Today, conservative groups joined reformers in calling upon House Speaker John Boehner (R-OH) and Minority Leader Nancy Pelosi (D-CA) to reauthorize and appoint new board members to the Office of Congressional Ethics (OCE), and for President Barack Obama to nominate replacements for the 5 lame duck commissioners on the Federal Election Commission (FEC) with individuals willing to enforce the laws passed by Congress. Legal Center Policy Director Meredith McGehee focused her remarks at the press conference on the importance of reinvigorating the FEC.
McGehee’s full remarks follow below.
The Federal Election Commission (FEC) is intentionally structured to be ineffective. In that sense, it is the most successful agency in Washington -- but to the detriment of the American people.
That's one of the reasons why this particular agency needs Commissioners who believe in their constitutional and statutory duties. Currently three Commissioners are ideologically opposed to the laws they are sworn to uphold.
Though the agency has never worked well, what is happening now in terms of the FEC’s failure to enforce the laws on the books is worse than ever. When the soft money system began to explode in the 1990s, the FEC was AWOL -- in a bipartisan manner. Commissioners became overly focused on protecting their parties rather than upholding the law. When efforts began in earnest to get rid of soft money and sham issues ads, the Republicans, led by Senator Mitch McConnell (R-KY) and House Majority Leader Tom DeLay (R-TX), bitterly fought the bill that former President George W. Bush ended up signing.
Since that time, the Republican Party's leadership has engaged in an all-out assault on both existing campaign finance laws and the FEC. President Bush, perhaps to assuage his angry colleagues, nominated Republican Commissioners who reflected even more strongly the party's opposition to the law. One nominee -- Hans Von Spakovsky -- harbored such extreme in his views on election and voting issues that he was unable to receive Senate confirmation and withdrew.
Congressional sponsors of the McCain-Feingold bill have repeatedly gone to court to force the FEC to do its job and they have won judgments requiring the agency to implement the laws, not undermine them. Twice the Commission came back with even worse regulations interpreting the new law.
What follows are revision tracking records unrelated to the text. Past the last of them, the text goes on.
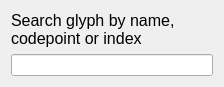
First picture: the form in UI-Qt/QUSearchWidget.ui, repository frinkr/FontViewer, before the edit.
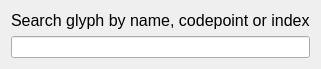
Second picture: the form after the edit.

Diff of the .ui file:
```diff
--- a/UI-Qt/QUSearchWidget.ui
+++ b/UI-Qt/QUSearchWidget.ui
@@ -6,8 +6,8 @@
    <rect>
     <x>0</x>
     <y>0</y>
-    <width>224</width>
-    <height>83</height>
+    <width>297</width>
+    <height>68</height>
    </rect>
   </property>
   <property name="windowTitle">
@@ -31,7 +31,7 @@
       <string>Search glyph by name, codepoint or index</string>
      </property>
      <property name="wordWrap">
-      <bool>true</bool>
+      <bool>false</bool>
      </property>
     </widget>
    </item>
@@ -39,7 +39,7 @@
     <widget class="QLineEdit" name="lineEdit">
      <property name="minimumSize">
       <size>
-       <width>200</width>
+       <width>275</width>
        <height>0</height>
       </size>
      </property>
```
Even when it came to disclosure – which enjoyed longstanding party support – the Republican Commissioners continued to shirk their duties. ,The Republican FEC Commissioners refused to rule on whether in 2008 Freedom's Watch had failed to disclose its donors appropriately. Almost all of the group's $30 million had come from just one person -- Sheldon Adelson.
Things are so bad at the FEC that Commissioners have deadlocked three times since 2011 over whether to even accept public comments about changing its inadequate disclosure regulations.
It is also disappointing that President Obama has failed to nominate new Commissioners and that the one name he did put forward early on was a labor lawyer who opposed the McCain-Feingold bill the President supposedly supported. The President has the right by law to appoint FEC Commissioners and should do so. President Obama should challenge Senator McConnell on FEC appointments for the benefit of the American people. He should present the Senate with a bipartisan list of nominees (which is his constitutional right and prerogative) and demand that Sen. McConnell identify what is wrong with his nominees. Failure to do so will allow Senate Minority Leader McConnell to continue running the show as the President sits on the sidelines and acquiesces.
Senator McConnell should be required to stand in the harsh spotlight and account for his obstinate opposition to enforcement of our campaign finance laws. He clearly believes there is little political price to pay for his leading his fellow Senate Republicans in a campaign of obstructionism -- the campaign finance equivalent of standing in the schoolhouse door.
In the 113th Congress, it needs to be made loud and clear who is responsible for letting Super PACs and dark money groups run amok in our system. And that person is Mitch McConnell. But he can’t be held accountable if the President continues what has been to date feckless inaction in this area.
And just to be clear about Office of Congressional Ethics (OCE), it was quite a relief to see last night that Speaker Boehner is going to keep it. You only have to read Special Counsel Billy Martin's account of the disastrous investigation into Rep. Maxine Waters to be reminded of how dysfunctional the House ethics committee remains. OCE is the only part of the process that is working. Let’s hope Speaker Boehner appoints credible new Board members.